WHAT IS NEEDED »
From the listing below, select every line where the word "decisions" appears.
*** Opening RECORDS FOR THIS EXERCISE ***
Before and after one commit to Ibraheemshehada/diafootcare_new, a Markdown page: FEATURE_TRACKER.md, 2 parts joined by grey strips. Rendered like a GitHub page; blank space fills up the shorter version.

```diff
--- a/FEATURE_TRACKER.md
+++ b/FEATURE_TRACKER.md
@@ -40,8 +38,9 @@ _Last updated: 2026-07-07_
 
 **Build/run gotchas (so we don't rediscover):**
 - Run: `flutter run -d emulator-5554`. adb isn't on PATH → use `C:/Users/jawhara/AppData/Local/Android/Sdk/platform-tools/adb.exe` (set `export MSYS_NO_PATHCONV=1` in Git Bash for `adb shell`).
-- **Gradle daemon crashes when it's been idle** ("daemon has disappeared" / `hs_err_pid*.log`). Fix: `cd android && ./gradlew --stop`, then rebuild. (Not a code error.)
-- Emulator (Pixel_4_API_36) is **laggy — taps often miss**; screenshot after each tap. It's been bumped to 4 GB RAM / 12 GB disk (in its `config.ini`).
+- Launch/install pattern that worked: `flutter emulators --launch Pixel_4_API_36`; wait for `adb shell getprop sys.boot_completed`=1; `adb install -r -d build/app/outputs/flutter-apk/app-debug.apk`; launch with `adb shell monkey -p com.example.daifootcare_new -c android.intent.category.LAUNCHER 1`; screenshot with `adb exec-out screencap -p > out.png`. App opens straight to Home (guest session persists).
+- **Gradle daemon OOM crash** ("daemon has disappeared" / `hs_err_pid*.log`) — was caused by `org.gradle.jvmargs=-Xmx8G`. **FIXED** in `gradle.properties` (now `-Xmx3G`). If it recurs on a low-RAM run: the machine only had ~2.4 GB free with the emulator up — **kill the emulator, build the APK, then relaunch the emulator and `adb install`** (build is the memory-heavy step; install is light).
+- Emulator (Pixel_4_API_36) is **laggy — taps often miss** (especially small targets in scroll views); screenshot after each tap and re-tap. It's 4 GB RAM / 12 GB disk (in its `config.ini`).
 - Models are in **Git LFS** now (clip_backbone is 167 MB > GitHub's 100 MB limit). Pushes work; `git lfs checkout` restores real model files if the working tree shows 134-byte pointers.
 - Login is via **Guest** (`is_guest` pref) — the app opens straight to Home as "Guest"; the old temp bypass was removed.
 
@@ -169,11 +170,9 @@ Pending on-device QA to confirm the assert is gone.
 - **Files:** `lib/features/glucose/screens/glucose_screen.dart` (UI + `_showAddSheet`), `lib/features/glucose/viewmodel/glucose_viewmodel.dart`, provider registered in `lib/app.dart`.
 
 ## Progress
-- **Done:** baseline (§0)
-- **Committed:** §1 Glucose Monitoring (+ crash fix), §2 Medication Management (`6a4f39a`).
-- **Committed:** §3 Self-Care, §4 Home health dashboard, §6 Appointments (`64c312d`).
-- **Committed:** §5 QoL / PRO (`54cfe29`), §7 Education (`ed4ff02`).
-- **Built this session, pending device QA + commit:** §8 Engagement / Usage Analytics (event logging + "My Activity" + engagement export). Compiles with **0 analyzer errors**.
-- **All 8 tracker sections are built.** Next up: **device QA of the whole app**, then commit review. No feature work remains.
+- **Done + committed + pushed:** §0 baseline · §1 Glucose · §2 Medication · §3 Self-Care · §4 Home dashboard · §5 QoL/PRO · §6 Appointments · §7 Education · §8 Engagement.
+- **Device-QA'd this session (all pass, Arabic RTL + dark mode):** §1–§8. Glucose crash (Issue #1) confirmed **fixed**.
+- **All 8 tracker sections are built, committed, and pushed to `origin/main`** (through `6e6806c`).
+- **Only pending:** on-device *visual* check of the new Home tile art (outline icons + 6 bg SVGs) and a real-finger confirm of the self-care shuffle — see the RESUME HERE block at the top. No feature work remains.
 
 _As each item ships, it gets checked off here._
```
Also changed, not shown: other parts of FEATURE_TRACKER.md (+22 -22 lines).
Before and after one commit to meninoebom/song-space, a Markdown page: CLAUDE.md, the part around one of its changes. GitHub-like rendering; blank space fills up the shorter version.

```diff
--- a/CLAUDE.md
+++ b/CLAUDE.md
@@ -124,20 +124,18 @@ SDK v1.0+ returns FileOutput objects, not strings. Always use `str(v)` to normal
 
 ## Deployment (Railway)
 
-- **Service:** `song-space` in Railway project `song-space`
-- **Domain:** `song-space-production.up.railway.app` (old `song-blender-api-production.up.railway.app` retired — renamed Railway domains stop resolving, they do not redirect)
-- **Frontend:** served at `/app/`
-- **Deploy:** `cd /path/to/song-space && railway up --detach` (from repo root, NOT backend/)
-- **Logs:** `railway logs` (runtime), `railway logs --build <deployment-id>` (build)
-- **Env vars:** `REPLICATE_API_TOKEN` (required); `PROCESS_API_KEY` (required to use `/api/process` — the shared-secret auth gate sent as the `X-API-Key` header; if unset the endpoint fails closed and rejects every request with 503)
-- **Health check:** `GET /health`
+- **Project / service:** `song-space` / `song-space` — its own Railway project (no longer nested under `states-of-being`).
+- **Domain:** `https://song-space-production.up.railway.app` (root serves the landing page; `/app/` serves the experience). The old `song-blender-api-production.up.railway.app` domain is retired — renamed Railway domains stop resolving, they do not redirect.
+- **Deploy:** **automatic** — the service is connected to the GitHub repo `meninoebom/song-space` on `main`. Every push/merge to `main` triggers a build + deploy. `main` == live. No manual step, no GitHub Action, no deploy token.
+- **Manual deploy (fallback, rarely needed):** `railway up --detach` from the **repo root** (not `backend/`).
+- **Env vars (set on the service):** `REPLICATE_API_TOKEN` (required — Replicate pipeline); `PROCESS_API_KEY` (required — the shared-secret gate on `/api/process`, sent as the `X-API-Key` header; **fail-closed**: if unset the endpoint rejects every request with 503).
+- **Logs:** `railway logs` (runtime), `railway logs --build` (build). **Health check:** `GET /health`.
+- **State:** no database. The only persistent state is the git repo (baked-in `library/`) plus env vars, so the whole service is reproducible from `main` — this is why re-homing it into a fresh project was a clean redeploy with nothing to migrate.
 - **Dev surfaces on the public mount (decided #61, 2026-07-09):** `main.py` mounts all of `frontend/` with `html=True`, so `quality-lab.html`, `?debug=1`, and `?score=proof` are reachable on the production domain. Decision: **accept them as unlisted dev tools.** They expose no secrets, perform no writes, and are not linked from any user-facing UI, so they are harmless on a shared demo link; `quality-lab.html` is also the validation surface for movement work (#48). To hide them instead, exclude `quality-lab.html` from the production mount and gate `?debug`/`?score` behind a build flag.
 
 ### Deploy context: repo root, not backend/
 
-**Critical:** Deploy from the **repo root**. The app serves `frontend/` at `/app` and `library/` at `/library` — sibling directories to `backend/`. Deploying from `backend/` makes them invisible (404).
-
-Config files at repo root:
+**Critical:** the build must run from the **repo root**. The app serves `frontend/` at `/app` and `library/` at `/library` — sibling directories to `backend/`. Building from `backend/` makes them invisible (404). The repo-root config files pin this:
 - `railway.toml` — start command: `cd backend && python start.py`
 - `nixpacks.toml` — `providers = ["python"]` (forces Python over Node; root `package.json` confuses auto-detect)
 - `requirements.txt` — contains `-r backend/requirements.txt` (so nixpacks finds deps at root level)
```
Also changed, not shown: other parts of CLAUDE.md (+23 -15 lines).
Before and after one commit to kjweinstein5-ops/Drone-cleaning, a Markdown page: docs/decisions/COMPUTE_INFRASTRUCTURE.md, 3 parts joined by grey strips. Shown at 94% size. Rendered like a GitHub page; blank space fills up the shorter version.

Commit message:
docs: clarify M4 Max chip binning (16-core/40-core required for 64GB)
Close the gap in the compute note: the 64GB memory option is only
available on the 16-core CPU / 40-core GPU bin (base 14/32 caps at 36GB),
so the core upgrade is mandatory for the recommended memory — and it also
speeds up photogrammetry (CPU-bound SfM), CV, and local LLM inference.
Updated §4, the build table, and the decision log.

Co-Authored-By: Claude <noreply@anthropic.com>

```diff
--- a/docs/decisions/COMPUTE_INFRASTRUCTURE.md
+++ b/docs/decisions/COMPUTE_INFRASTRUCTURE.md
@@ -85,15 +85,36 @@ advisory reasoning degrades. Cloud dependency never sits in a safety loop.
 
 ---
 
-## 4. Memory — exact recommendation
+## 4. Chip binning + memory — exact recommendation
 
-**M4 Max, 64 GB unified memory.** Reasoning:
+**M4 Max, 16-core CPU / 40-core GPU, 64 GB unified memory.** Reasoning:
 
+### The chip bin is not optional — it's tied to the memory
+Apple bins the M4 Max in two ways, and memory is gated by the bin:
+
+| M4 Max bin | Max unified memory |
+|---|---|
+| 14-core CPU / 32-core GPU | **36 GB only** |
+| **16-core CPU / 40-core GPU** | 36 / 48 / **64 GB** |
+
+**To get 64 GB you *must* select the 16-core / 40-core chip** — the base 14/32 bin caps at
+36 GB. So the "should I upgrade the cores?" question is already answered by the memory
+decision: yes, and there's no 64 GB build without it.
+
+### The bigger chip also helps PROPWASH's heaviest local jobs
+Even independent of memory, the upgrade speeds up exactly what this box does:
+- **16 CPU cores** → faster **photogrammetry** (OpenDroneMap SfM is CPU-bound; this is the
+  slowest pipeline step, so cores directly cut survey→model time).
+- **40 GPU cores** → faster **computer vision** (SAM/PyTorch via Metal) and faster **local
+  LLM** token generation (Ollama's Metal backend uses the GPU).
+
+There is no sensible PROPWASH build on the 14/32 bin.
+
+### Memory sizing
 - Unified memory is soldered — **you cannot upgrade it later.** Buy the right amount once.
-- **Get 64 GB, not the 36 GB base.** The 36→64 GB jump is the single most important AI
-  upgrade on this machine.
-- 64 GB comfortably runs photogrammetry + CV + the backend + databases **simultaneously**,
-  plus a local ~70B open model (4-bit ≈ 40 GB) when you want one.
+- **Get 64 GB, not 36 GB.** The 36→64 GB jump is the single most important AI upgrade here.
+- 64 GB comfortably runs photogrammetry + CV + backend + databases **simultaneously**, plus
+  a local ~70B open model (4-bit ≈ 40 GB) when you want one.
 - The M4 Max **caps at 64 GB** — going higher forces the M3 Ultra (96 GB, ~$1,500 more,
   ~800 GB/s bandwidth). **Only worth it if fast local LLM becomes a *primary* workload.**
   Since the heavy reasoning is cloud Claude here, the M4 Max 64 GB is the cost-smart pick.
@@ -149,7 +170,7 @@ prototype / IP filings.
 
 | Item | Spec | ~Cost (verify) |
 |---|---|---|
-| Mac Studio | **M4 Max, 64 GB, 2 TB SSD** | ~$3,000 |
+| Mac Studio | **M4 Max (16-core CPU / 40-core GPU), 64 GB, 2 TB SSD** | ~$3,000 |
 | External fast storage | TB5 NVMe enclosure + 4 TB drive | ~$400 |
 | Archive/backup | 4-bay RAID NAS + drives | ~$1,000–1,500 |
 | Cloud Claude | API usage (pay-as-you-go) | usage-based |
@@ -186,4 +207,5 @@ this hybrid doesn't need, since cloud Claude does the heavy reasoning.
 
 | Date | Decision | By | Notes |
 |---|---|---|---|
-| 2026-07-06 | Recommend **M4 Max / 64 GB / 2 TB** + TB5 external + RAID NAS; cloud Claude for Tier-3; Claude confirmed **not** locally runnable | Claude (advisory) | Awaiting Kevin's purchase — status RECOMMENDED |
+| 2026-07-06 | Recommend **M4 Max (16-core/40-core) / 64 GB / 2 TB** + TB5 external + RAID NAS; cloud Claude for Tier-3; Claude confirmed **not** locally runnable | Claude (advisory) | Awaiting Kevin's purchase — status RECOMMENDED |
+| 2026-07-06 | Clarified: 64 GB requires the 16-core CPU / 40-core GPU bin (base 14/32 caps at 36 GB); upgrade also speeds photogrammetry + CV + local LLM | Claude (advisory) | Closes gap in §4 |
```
*** Closing RECORDS FOR THIS EXERCISE ***
PROBLEM SOLUTION »
Before and after one commit to kjweinstein5-ops/Drone-cleaning, a Markdown page: docs/decisions/COMPUTE_INFRASTRUCTURE.md, 3 parts joined by grey strips. Shown at 94% size. Rendered like a GitHub page; blank space fills up the shorter version.
--- a/docs/decisions/COMPUTE_INFRASTRUCTURE.md
+++ b/docs/decisions/COMPUTE_INFRASTRUCTURE.md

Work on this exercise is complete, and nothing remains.